Jesus reminds his disciples of this promise in his final discourse:
I tell you the truth, you will weep and mourn while the world rejoices. You will grieve, but your grief will turn to joy. A woman giving birth to a child has pain because her time has come; but when her baby is born she forgets the anguish because of her joy that a child is born into the world. So with you: Now is your time of grief, but I will see you again and you will rejoice, and no one will take away your joy (John 16:20-22) NIV.
The new kingdom is about joy. It’s about knowing God, who wants to give himself to us more than he wants to make our path smooth. He is unswervingly devoted to our greatest good and that good is our infinite joy. However, this joy is often stolen or never cultivated because of a subtle misconception. It occurs when we focus on our needs–healing of past emotional wounds, marital reconciliation, or help with finding a job, instead of cultivating a relationship with God. And when our demands take center stage and go unanswered, disappointment festers into resentment and we feel ripped off by God. Even the good gifts we have become eclipsed by rancor. A friend of mine once said, “If people really knew that God wasn’t going to do that much to change their circumstances then they wouldn’t want to hear about Jesus.” I think her statement speaks to what many believe.
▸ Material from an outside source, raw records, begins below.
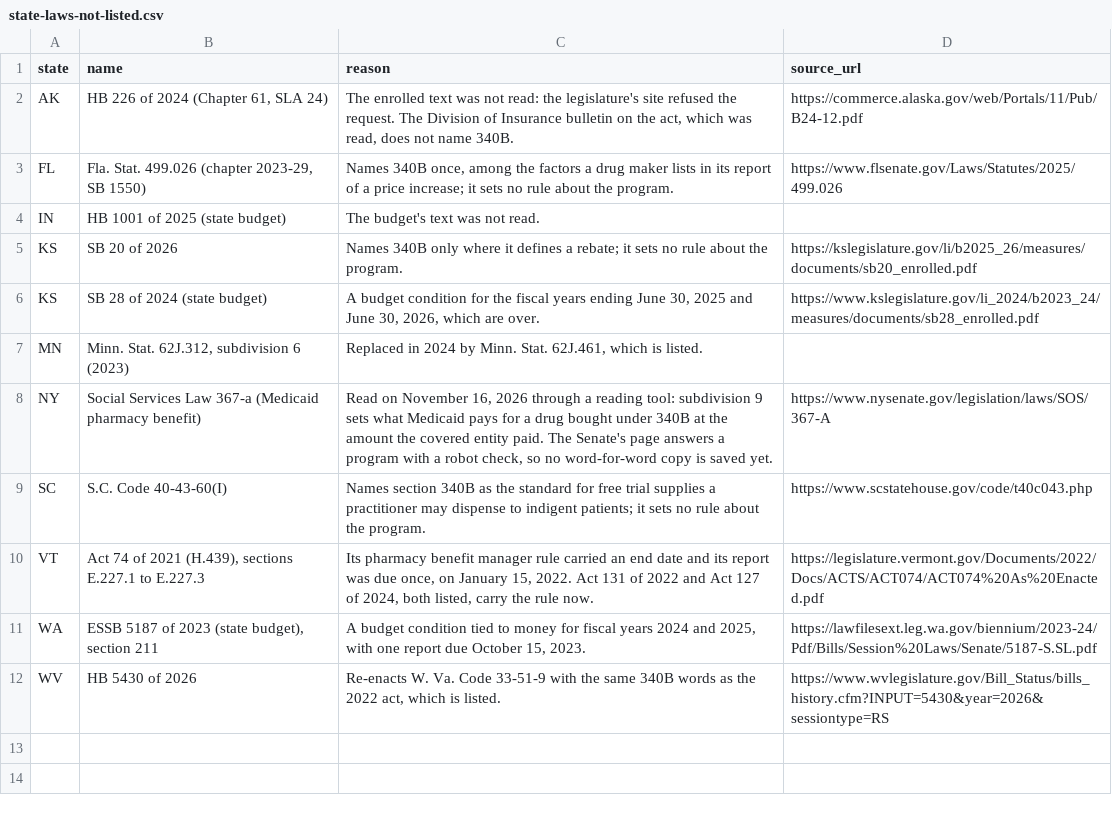
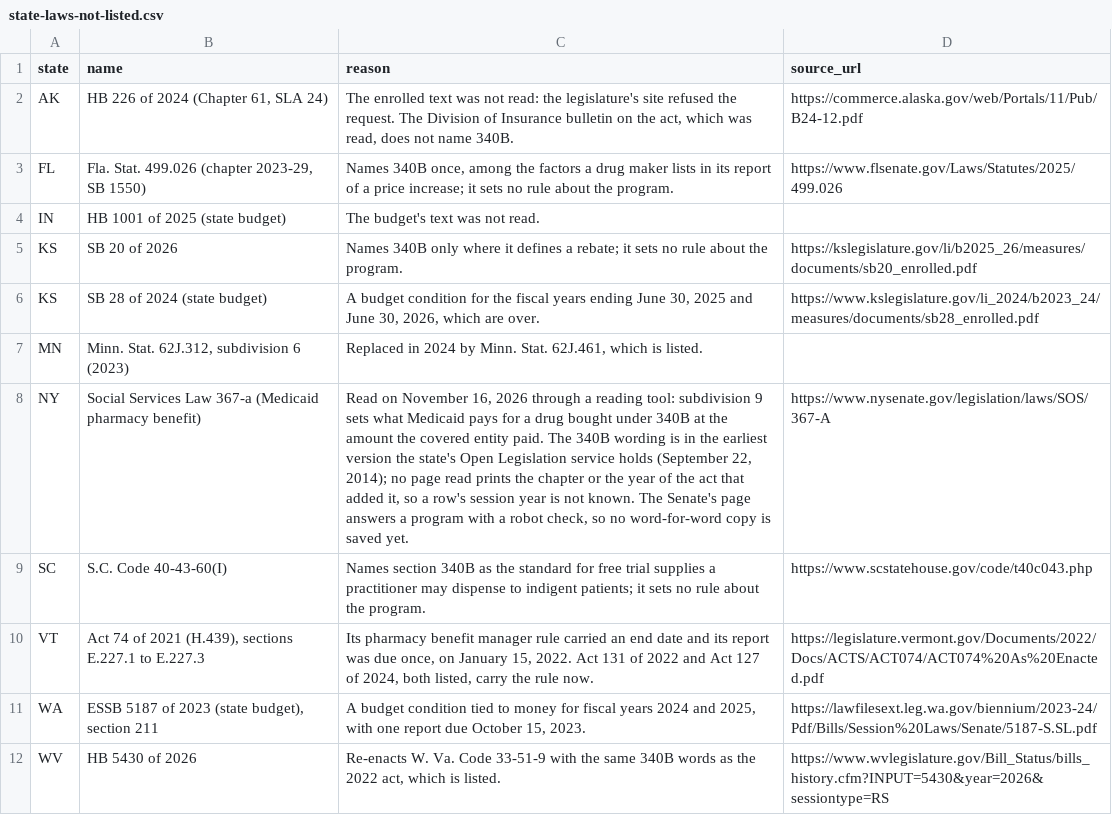
Before and after one commit to VVillBerchtold/clinx-org, a CSV file: public/data/state-laws-not-listed.csv, drawn as a sheet.

```diff
--- a/public/data/state-laws-not-listed.csv
+++ b/public/data/state-laws-not-listed.csv
@@ -7,3 +7,3 @@ KS,SB 28 of 2024 (state budget),"A budget condition for the fiscal years ending
 MN,"Minn. Stat. 62J.312, subdivision 6 (2023)","Replaced in 2024 by Minn. Stat. 62J.461, which is listed.",
-NY,Social Services Law 367-a (Medicaid pharmacy benefit),"Read on November 16, 2026 through a reading tool: subdivision 9 sets what Medicaid pays for a drug bought under 340B at the amount the covered entity paid. The Senate's page answers a program with a robot check, so no word-for-word copy is saved yet.",https://www.nysenate.gov/legislation/laws/SOS/367-A
+NY,Social Services Law 367-a (Medicaid pharmacy benefit),"Read on November 16, 2026 through a reading tool: subdivision 9 sets what Medicaid pays for a drug bought under 340B at the amount the covered entity paid. The 340B wording is in the earliest version the state's Open Legislation service holds (September 22, 2014); no page read prints the chapter or the year of the act that added it, so a row's session year is not known. The Senate's page answers a program with a robot check, so no word-for-word copy is saved yet.",https://www.nysenate.gov/legislation/laws/SOS/367-A
 SC,S.C. Code 40-43-60(I),Names section 340B as the standard for free trial supplies a practitioner may dispense to indigent patients; it sets no rule about the program.,https://www.scstatehouse.gov/code/t40c043.php
```
Also changed, not shown: public/data/state-laws.csv, src/data/dataset/state-laws-not-listed.csv, 4 other files.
People clamored for Jesus to meet their needs and the same is true now as back then. Some left with a physical healing and never responded with even a thank-you. Others left disappointed when they were challenged to sell all to follow him. Those that stayed, stayed because they found the pearl of great price in their hearts, not because they were richer, lived free of disease, or had less depression. Having God’s good gifts doesn’t solve our problems as many might think. Do we dare look at what happens to people who win the lottery? Blessings don’t change the heart. Holding God hostage to the demand of experiencing heaven now robs us of gratitude and knowing supreme joy. God is consumed with giving us what we most want. Like no one else, he fathoms the depths of our suffering and longs to abundantly bless us. However, it’s not about giving us the good life, unless the good life is about knowing him so that our joy may be full.
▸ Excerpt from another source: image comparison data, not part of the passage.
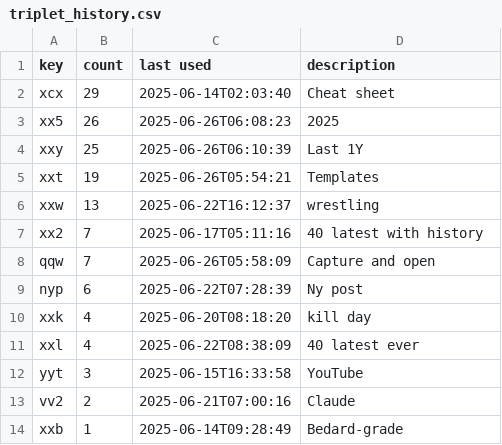
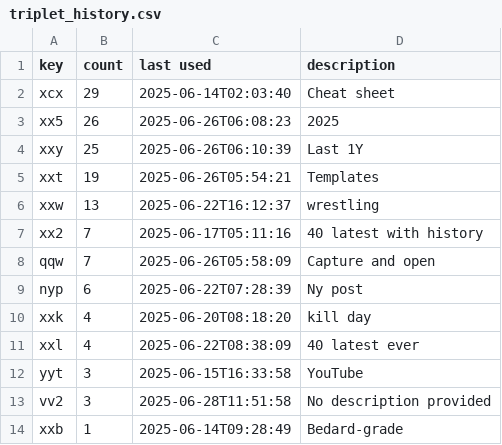
Before and after one commit to jgreek/autokey, a CSV file: data/triplet_history.csv, drawn as a sheet.

```diff
--- a/data/triplet_history.csv
+++ b/data/triplet_history.csv
@@ -12,3 +12,3 @@ xxl,4,2025-06-22T08:38:09,40 latest ever
 yyt,3,2025-06-15T16:33:58,YouTube
-vv2,2,2025-06-21T07:00:16,Claude
+vv2,3,2025-06-28T11:51:58,No description provided
 xxb,1,2025-06-14T09:28:49,Bedard-grade
```
Also changed, not shown: 1 other file.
My mother’s joy is now complete. With her final words, she risked sharing what was most profoundly in her heart. She was closer to wholeness in that moment than she had ever been on earth. And now she is healed. Her memory is perfect. She laughs as she freely shares her heart. She now sees God’s face and her soul is sated. She is home.
We don’t have to wait to offer our final words. We can borrow from heaven what is supernatural; God’s favor upon us. We can allow our empty ache to be filled with joy and we can speak life-giving words now.
Margaret Ligon Bernhart
December 5, 1919 – September 8, 2006